One of the most significant people involved in the development of women’s football in Scotland over this century, ANNA SIGNEUL is tackling a new challenge with Finland. A pesky draw for the qualification round of the 2021 Euros will see her face her former team for the first-time, next summer. SheKicks’ Sophie Lawson caught up with the Swede to discus the legacy she left in Scotland.
SK: We’ve got to be cheeky and ask what your reaction was to Finland being draw in the same qualifying group as Scotland for Euro 2021?
AS: For me personally, it wasn’t great, but the players, for Scotland, I don’t think it matters. It’s just for myself as I have coached them but it’s not the same for Shelley [Kerr], she hasn’t coached Finland, so she doesn’t feel anything like that.
SK: Over your 12 years with Scotland, you oversaw huge developments and finally, at the umpteenth time of asking, you coached the team to a major tournament [the 2017 European Championships]. To see Scotland flourish, especially because it’s under Shelley, and reach their first ever World Cup, does it make you proud of the part you played?

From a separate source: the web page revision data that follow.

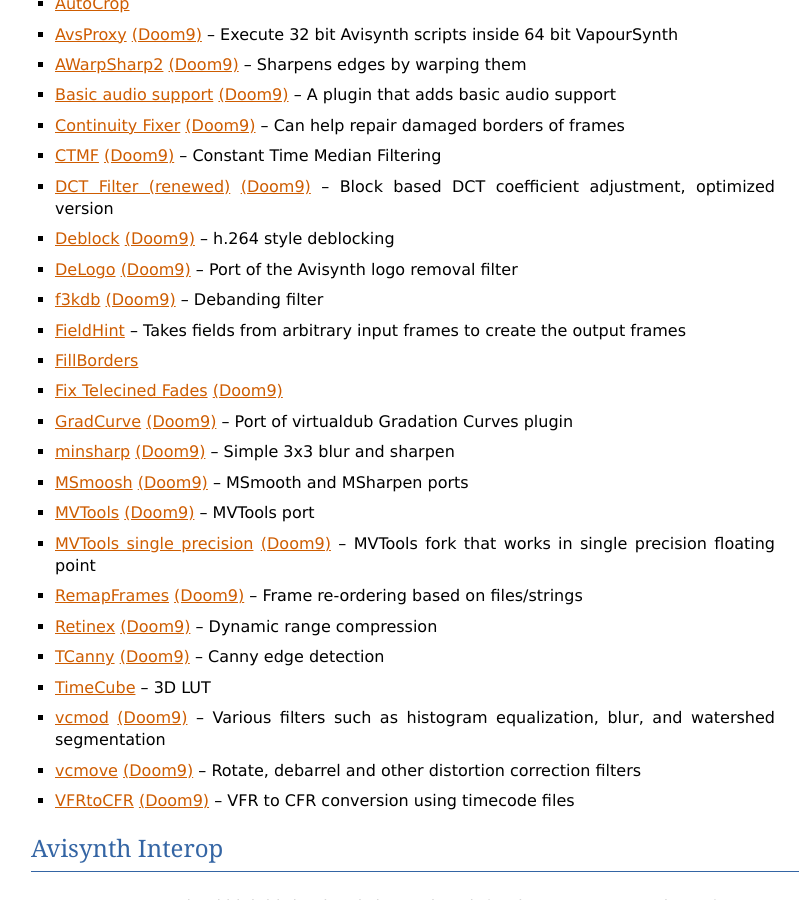
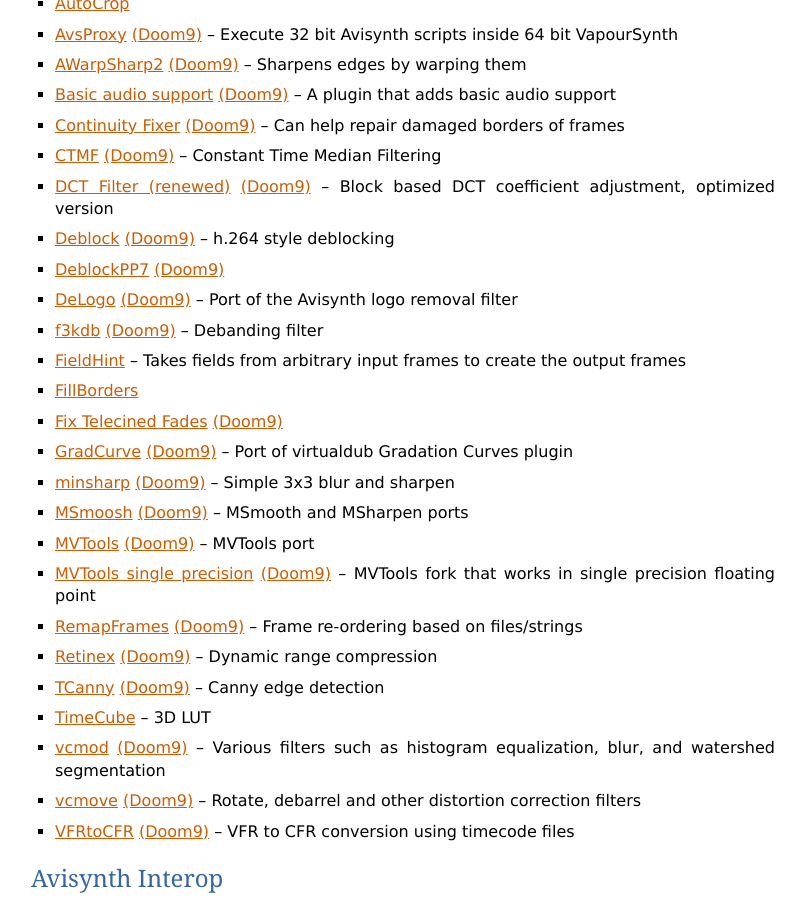
Before and after one commit to vapoursynth/vapoursynth, a Sphinx documentation site: the page built from doc/pluginlist.rst, in a window 1280 px wide and 900 px high, scrolled down 3423 px. Shown: the whole window, without its empty margins (49-854 px from the left). Built offline with Sphinx 7.4.7, drawn with Linux system fonts in a browser that asks for light colours; formulas are drawn with MathJax 3.

Commit message:
Add deblockpp7

```diff
--- a/doc/pluginlist.rst
+++ b/doc/pluginlist.rst
@@ -124,6 +124,7 @@
 * `CTMF <https://github.com/HomeOfVapourSynthEvolution/VapourSynth-CTMF>`_ `(Doom9) <https://forum.doom9.org/showthread.php?t=171213>`__ -- Constant Time Median Filtering
 * `DCT Filter (renewed) <https://github.com/HomeOfVapourSynthEvolution/VapourSynth-DCTFilter>`_ `(Doom9) <https://forum.doom9.org/showthread.php?t=175135>`__ -- Block based DCT coefficient adjustment, optimized version
 * `Deblock <https://github.com/HomeOfVapourSynthEvolution/VapourSynth-Deblock/>`_ `(Doom9) <https://forum.doom9.org/showthread.php?t=170975>`__ -- h.264 style deblocking
+* `DeblockPP7 <https://github.com/HomeOfVapourSynthEvolution/VapourSynth-DeblockPP7>`_ `(Doom9) <http://forum.doom9.org/showthread.php?t=175405>`__
 * `DeLogo <https://github.com/HomeOfVapourSynthEvolution/VapourSynth-DeLogo>`_ `(Doom9) <https://forum.doom9.org/showthread.php?t=171252>`__ -- Port of the Avisynth logo removal filter
 * `f3kdb <https://github.com/SAPikachu/flash3kyuu_deband>`_ `(Doom9) <https://forum.doom9.org/showthread.php?t=161411>`__ -- Debanding filter
 * `FieldHint <https://github.com/dubhater/vapoursynth-fieldhint>`_ -- Takes fields from arbitrary input frames to create the output frames
```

AS: Of course. That was my purpose when I went there and that’s also why I stayed so long.
I really enjoyed what I was doing because it’s really fun to work with people who want to develop. It’s fun to work with, not just the [senior] players, but the parents, the young players, the coaches, the volunteers, the clubs… Sport Scotland.
We made progress all the time so, and I loved that. Long-term sustainability was always my purpose, not just coming in and doing well, qualifying, doing well at a tournament and then I go to the next country. It was never about that.
SK: How important is it for a coach to have that desire to create long-term sustainability?
AS: I think there’s a really dangerous development in football that it starts to become more about the coach than the players and it’s should be about the players and their development…I don’t mean media but in terms of coaches. If the coach starts to see it as a career then the coach thinks in terms of, “What’s best for my career?” Then you won’t have the coaches that have passion for that club, or the development of the women’s game. It becomes more about them than about the individuals.
SK: You’ve talked a lot about the bigger picture, what would you say your philosophy is?
AS: My philosophy is that the most importing thing to get long-term sustainability is the clubs, working with the clubs and the coaches and the people and to get them to understand what is required. Look at the facilities, just things like that – the pitches we played on 12 years ago and the pitches now; it’s a massive improvement just in standards around the women’s game. That’s what I’m proud of, it’s not just the team it’s all these other things. It’s media interest, it’s that the games, even the friendly ones are shown on TV, that they want to show everything, that they want to have interviews.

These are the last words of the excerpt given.